Education Funding

A Kinder, Gentler Schwarzenegger?

By Linda Jacobson — May 15, 2007 2 min read

Is a bipartisan wind blowing in the debate over California’s “broken” school finance and governance systems?

Reiterating his plans to make 2008 the “year of education” in California, Gov. Arnold Schwarzenegger says he intends to seek input from both Democrats and his fellow Republicans on how to repair the way the state pays for and governs its schools.

“I will get everyone together—from the ACLU all the way on the left to the Hoover Institution all the way on the right,” he said May 4 to the members of the Education Writers Association, gathered in Los Angeles for their annual meeting.

Gov. Schwarzenegger’s comments came less than two months after he declared that recent studies calling for an education overhaul illustrate “how broken the system is.” (“California’s Schooling Is ‘Broken’,” March 21, 2007.)

But he was emphatic in telling the education reporters that he would not tinker with Proposition 13, a 1978 tax-limitation measure that significantly reduced the amount of property-tax revenue available for school districts.

The governor has taken a bipartisan approach to a health-care proposal that he is pushing. He said that when he presents his vision for education reform in his State of the State address next January, he doesn’t want “to be shot down.”

Mr. Schwarzenegger said his past efforts at trying the confrontational approach weren’t successful.

Two years ago, he took on the state teachers’ union through a series of ballot initiatives that, among other provisions, would have increased the time it takes for a teacher to earn tenure and given state leaders more flexibility in applying the education funding formula. The California Teachers Association fought back and defeated the measures. (“Foes Seek Cooperation After Calif. Showdown,” Nov. 16, 2005.)

The package of research studies released in March concluded that even more money won’t improve student achievement in California if policymakers don’t first address a complicated system that includes multiple streams of targeted funding, along with burdensome regulations for local schools.

“We don’t even know who is in charge of education in this state,” Mr. Schwarzenegger said, listing the legislature, the state schools superintendent, local superintendents, and other positions. “It is a dysfunctional system.”

If the system is not fixed, he said, the legislature could increase funding and the money “would never get to the classroom.”

See Also

See other stories on education issues in California. See data on California’s public school system.

A version of this article appeared in the May 16, 2007 edition of Education Week
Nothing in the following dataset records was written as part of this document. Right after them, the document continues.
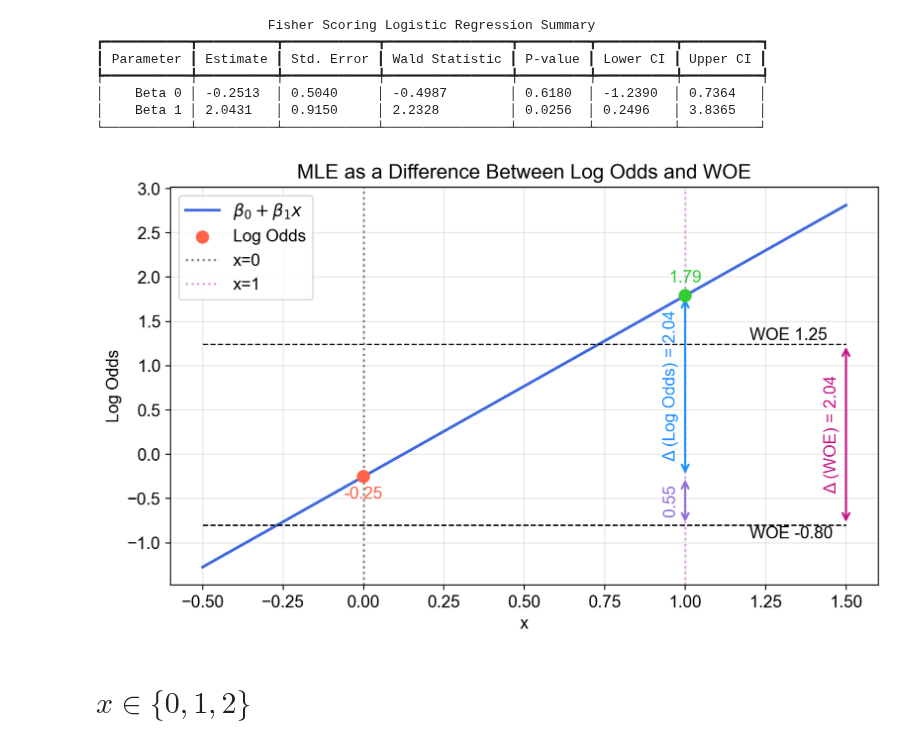
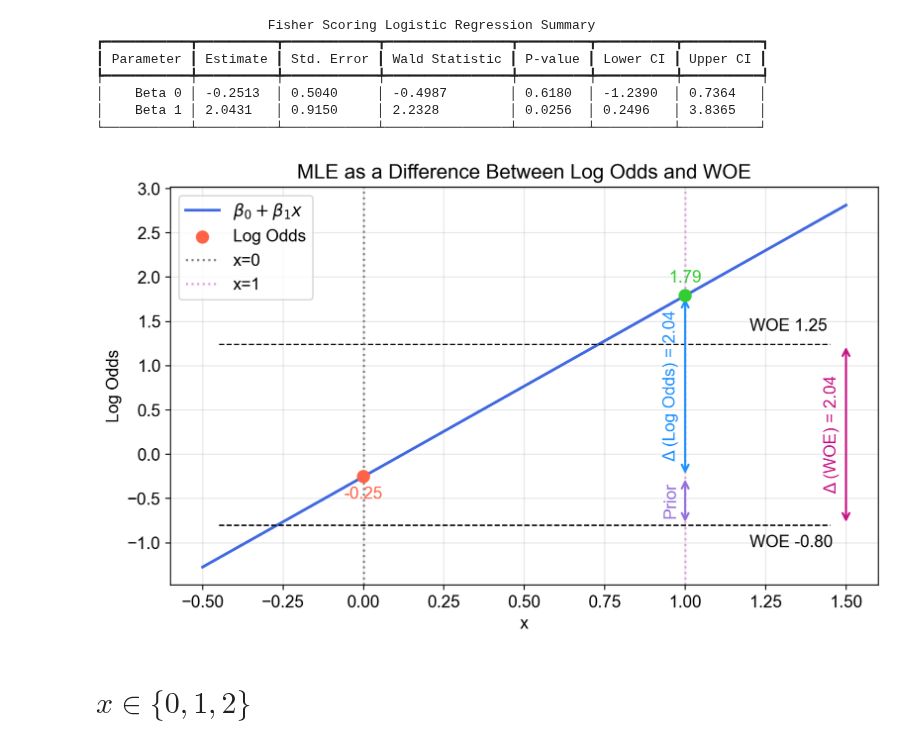
Before and after one commit to deburky/calibration, a Jupyter notebook: logistic-regression-inference/from_woe_to_logistic_regression.ipynb, the cells around one changed output. Cells and saved outputs as stored; diff of their text form; code cells hidden in the pictures.

Commit message:
Update visuals

```diff
--- a/logistic-regression-inference/from_woe_to_logistic_regression.ipynb
+++ b/logistic-regression-inference/from_woe_to_logistic_regression.ipynb
@@ -105,9 +104,8 @@ import numpy as np
 import matplotlib.pyplot as plt
 %config InlineBackend.figure_format = 'retina'
 
-# Set font to Arial
+# Set parameters
 plt.rcParams["font.family"] = "Arial"
-# Set fontsize to 14
 plt.rcParams.update({"font.size": 12})
 
 # X values for regression line
@@ -145,16 +143,15 @@ plt.text(
 # Add WOE levels as horizontal lines
 plt.hlines(
     [woe_0, woe_1],
-    xmin=-0.5,
-    xmax=1.5,
+    xmin=-0.45,
+    xmax=1.45,
     colors=["black", "black"],
     linestyles="--",
     linewidth=1.0,
 )
-plt.text(1.2, woe_0 - 0.1, f"WOE {woe_0:.2f}", va="center", color="black")
-plt.text(1.2, woe_1 + 0.1, f"WOE {woe_1:.2f}", va="center", color="black")
+plt.text(1.2, woe_0 - 0.2, f"WOE {woe_0:.2f}", va="center", color="black")
+plt.text(1.2, woe_1 + 0.2, f"WOE {woe_1:.2f}", va="center", color="black")
 
-# Highlight differences
 # Log odds difference
 plt.annotate(
     "",
@@ -167,7 +164,6 @@ plt.text(
     (log_odds_0 + log_odds_1) / 2,
     f"Δ (Log Odds) = {log_odds_1 - log_odds_0:.2f}",
     color="dodgerblue",
-    # fontsize=9,
     rotation=90,
     va="center",
 )
@@ -184,42 +180,41 @@ plt.text(
     (woe_0 + woe_1) / 2,
     f"Δ (WOE) = {woe_1 - woe_0:.2f}",
     color="mediumvioletred",
-    # fontsize=9,
     rotation=90,
     va="center",
 )
 
 # Difference between log odds and WOE
 plt.annotate(
     "",
     xy=(1.0, (woe_0)),
     xytext=(1.0, (log_odds_0)),
     arrowprops=dict(arrowstyle="<->", color="mediumpurple", lw=1.5),
 )
 plt.text(
     0.93,
     (woe_0 + log_odds_0) / 2,
-    f"{log_odds_0 - woe_0:.2f}",
+    "Prior",
+    # f"{log_odds_0 - woe_0:.2f}",
     color="mediumpurple",
-    # fontsize=9,
     rotation=90,
     va="center",
 )
 
 # Add vertical reference lines for x=0 and x=1
 plt.axvline(0, color="gray", linestyle=":", label="x=0")
 plt.axvline(1, color="plum", linestyle=":", label="x=1")
 
 # Title and labels
 plt.title("MLE as a Difference Between Log Odds and WOE")
 plt.xlabel("x")
 plt.ylabel("Log Odds")
 plt.grid(alpha=0.3)
 plt.legend(loc="upper left", fontsize=12)
 plt.tight_layout()
 plt.show()
 # %% [output]
-[figure, old version]
+[figure, new version]
 # %% [markdown]
 # $x \in \{0, 1, 2\}$
 # %%
```
Also changed, not shown: parts of 6 cells of this notebook.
School & District Management Live Event EdWeek Leadership Symposium
Education Week's Premier Leadership Event for K12 School & District Leaders.
This content is provided by our sponsor. It is not written by and does not necessarily reflect the views of Education Week's editorial staff.
Law & Courts Webinar
The Future of Criminal Justice Reform: A Sphere Education Initiative Conversation
America’s criminal justice system is in crisis and calls for reform are dominating the national debate. Join Cato’s Sphere Education Initiative and Education Week for a webinar on criminal justice and policing featuring the nation’s
Content provided by Cato Institute
This content is provided by our sponsor. It is not written by and does not necessarily reflect the views of Education Week's editorial staff.
Student Well-Being Webinar
Equity, Care and Connection: New SEL Tools and Practices to Support Students and Adults
As school districts plan to welcome students back into buildings for the upcoming school year, this is the perfect time to take a hard look at both our practices and our systems to build a
Content provided by Panorama Education

EdWeek Top School Jobs

Teacher Jobs
Search over ten thousand teaching jobs nationwide — elementary, middle, high school and more.
View Jobs
Principal Jobs
Find hundreds of jobs for principals, assistant principals, and other school leadership roles.
View Jobs
Administrator Jobs
Over a thousand district-level jobs: superintendents, directors, more.
View Jobs
Support Staff Jobs
Search thousands of jobs, from paraprofessionals to counselors and more.
View Jobs

Read Next

Education Funding States Are Waffling Over Billions in K-12 Federal Relief. Schools Are Getting Antsy.
Schools in some states have already started spending money from recent federal stimulus packages. Others don’t yet have the dollars in hand.
6 min read
Conceptual image of money dropping into a jar.
Education Funding Opinion The COVID-19 Stimulus Money Won’t Last Forever. Here’s What's Next for Schools
There are three important first steps for states to start helping schools prepare now, write two policy experts.
Zahava Stadler & Victoria Jackson
5 min read
a group of people water a lightbulb plant, nurturing an idea
iStock/Getty Images
Education Funding Opinion What Ed. Leaders Can Learn From a Wildfire About Spending $129 Billion in Federal Funds
There are five entrenched routines that leaders should reject to forge a better path forward after the pandemic.
Kristen McQuillan
4 min read
Firefighters fighting fire
Education Funding Opinion Does Place-Based Giving Make It Harder for Funders to Get Reliable Feedback?
Big donors can be lulled into underestimating the financial, political, and information constraints of place-based philanthropy.
3 min read
Image shows a multi-tailed arrow hitting the bullseye of a target.
DigitalVision Vectors/Getty